[Image comparison data]
•••
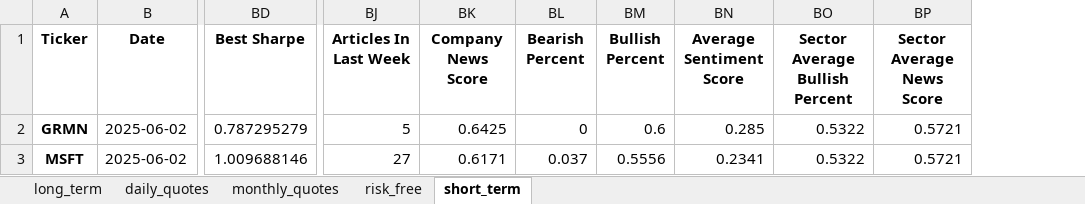
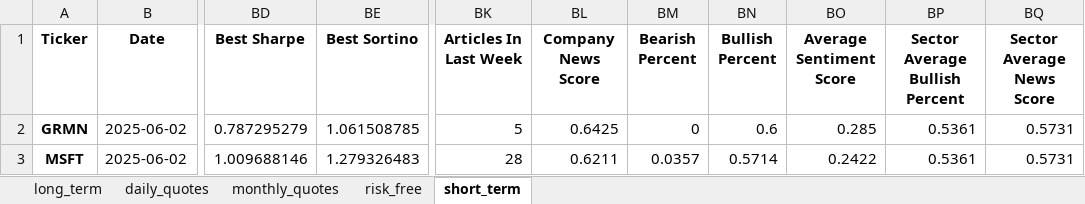
Before and after one commit to renan-peres/mfin-algo-trading-team, an Excel workbook: portfolios/portfolio-2025-06-02.xlsx, sheet short_term, drawn as a sheet; only a part is shown, gaps mark what is left out; values as stored, in another font and other column widths than the file's, no borders; addresses are those after the commit; the diff names each change by its address in the sheet, - before the commit and + after, or states it on an @@ line.

Commit message:
Short Term Update

```diff
--- a/portfolios/portfolio-2025-06-02.xlsx (sheet short_term)
+++ b/portfolios/portfolio-2025-06-02.xlsx (sheet short_term)
+column BE (Best Sortino), rows 2-3: 1.061508785 | 1.279326483
-BP2:BP3 (Sector Average Bullish Percent): 0.5322
+BP2:BP3 (Sector Average Bullish Percent): 0.5361
-BQ2:BQ3 (Sector Average News Score): 0.5721
+BQ2:BQ3 (Sector Average News Score): 0.5731
-BK3 (Articles In Last Week): 27
+BK3 (Articles In Last Week): 28
-BL3 (Company News Score): 0.6171
+BL3 (Company News Score): 0.6211
-BM3 (Bearish Percent): 0.037
+BM3 (Bearish Percent): 0.0357
-BN3 (Bullish Percent): 0.5556
+BN3 (Bullish Percent): 0.5714
-BO3 (Average Sentiment Score): 0.2341
+BO3 (Average Sentiment Score): 0.2422
```
Also changed, not shown: 3 other files.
•••
- What is required:
Go through the records above and return each line in which the word "Sector" occurs.

- Finished exercise:
-BP2:BP3 (Sector Average Bullish Percent): 0.5322
+BP2:BP3 (Sector Average Bullish Percent): 0.5361
-BQ2:BQ3 (Sector Average News Score): 0.5721
+BQ2:BQ3 (Sector Average News Score): 0.5731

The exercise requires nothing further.